What to do - Where "DateTypography" appears in a line of the entries below, that line should be copied.

··· Dataset excerpts

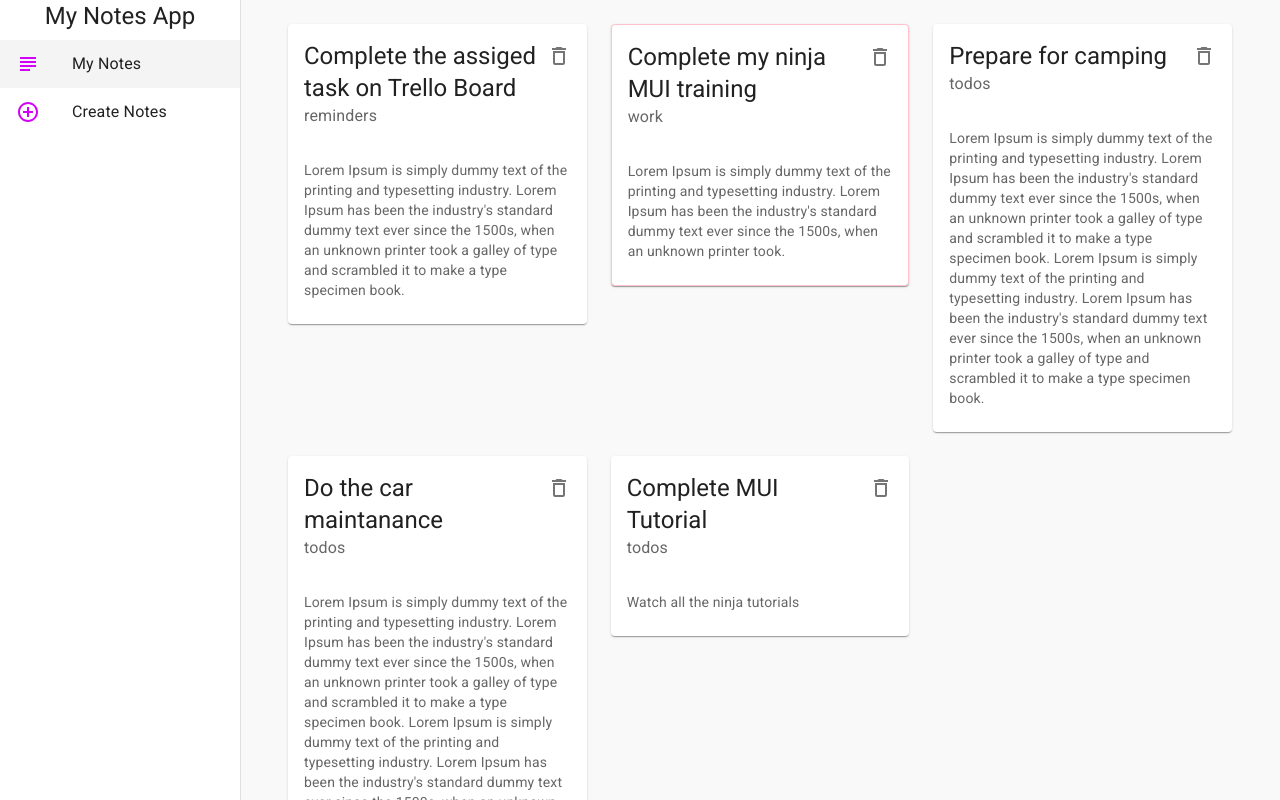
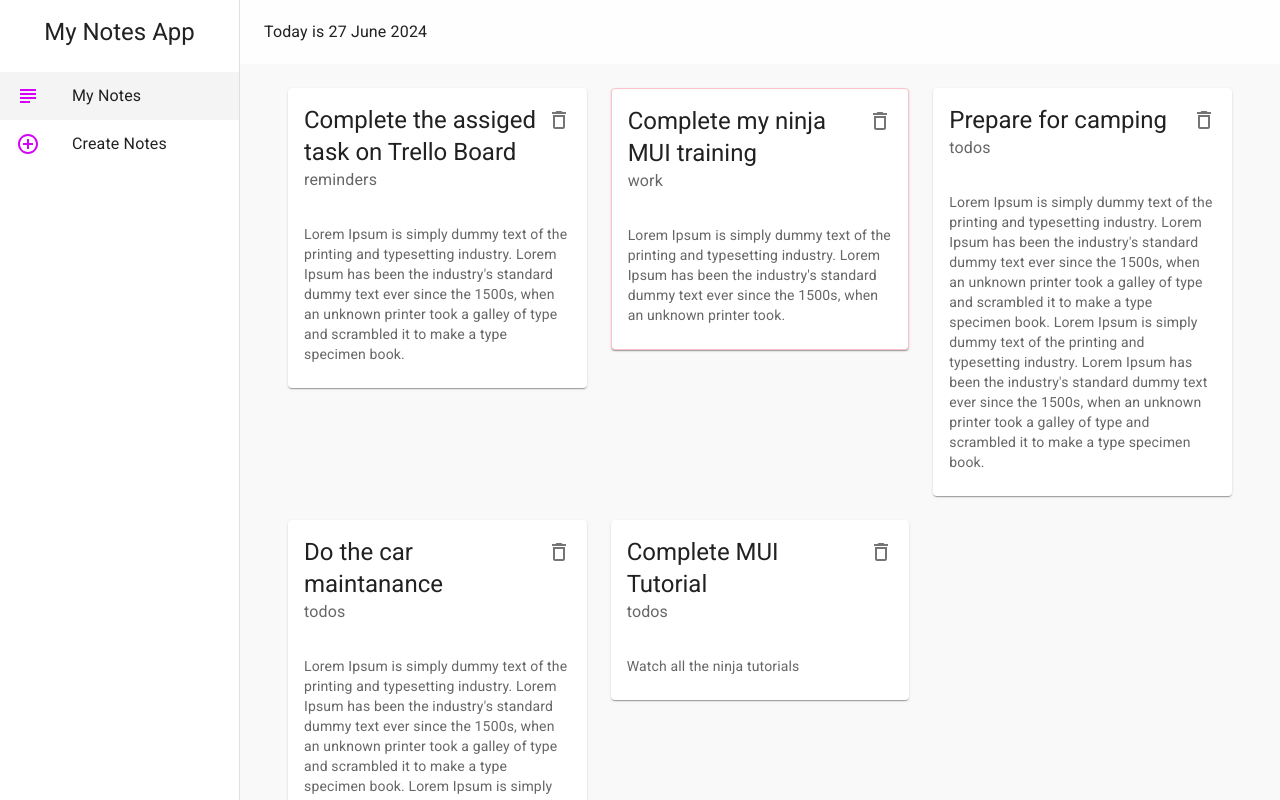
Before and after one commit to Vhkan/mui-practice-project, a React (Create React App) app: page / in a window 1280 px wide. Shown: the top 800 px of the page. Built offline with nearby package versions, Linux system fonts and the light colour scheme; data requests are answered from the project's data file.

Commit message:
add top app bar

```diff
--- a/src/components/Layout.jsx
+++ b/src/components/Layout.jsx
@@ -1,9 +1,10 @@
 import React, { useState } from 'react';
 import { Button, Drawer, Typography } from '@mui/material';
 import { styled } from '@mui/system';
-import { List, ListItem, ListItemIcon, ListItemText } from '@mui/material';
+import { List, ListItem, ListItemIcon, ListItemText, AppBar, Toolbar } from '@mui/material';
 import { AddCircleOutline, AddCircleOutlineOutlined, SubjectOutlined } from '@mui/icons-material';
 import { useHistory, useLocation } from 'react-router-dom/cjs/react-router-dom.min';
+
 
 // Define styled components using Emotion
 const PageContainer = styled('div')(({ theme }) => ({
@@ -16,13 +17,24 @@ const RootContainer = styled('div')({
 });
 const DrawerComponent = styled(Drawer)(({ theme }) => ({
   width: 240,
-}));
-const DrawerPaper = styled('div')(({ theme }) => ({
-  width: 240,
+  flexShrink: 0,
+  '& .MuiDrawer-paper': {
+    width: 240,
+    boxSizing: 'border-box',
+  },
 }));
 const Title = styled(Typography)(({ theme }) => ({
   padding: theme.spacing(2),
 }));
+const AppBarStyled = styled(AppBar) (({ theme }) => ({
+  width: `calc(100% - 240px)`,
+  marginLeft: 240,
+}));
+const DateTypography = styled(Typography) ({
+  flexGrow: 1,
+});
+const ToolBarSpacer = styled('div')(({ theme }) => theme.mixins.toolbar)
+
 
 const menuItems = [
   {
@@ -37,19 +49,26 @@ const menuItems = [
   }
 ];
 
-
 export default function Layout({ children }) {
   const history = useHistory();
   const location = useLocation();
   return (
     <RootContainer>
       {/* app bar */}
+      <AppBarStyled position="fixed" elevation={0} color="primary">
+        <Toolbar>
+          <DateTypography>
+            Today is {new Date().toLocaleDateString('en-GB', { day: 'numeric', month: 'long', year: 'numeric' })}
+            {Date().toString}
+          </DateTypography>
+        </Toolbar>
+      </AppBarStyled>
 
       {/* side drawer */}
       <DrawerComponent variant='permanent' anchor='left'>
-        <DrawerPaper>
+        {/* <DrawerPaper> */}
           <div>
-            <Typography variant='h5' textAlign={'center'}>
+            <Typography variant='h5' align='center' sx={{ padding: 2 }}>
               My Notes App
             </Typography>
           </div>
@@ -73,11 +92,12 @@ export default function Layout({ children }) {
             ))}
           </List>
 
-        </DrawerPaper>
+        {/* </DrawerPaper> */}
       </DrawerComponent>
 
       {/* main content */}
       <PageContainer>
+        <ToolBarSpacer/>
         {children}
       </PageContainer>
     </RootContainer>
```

······

Task solution -
+const DateTypography = styled(Typography) ({
+          <DateTypography>
+          </DateTypography>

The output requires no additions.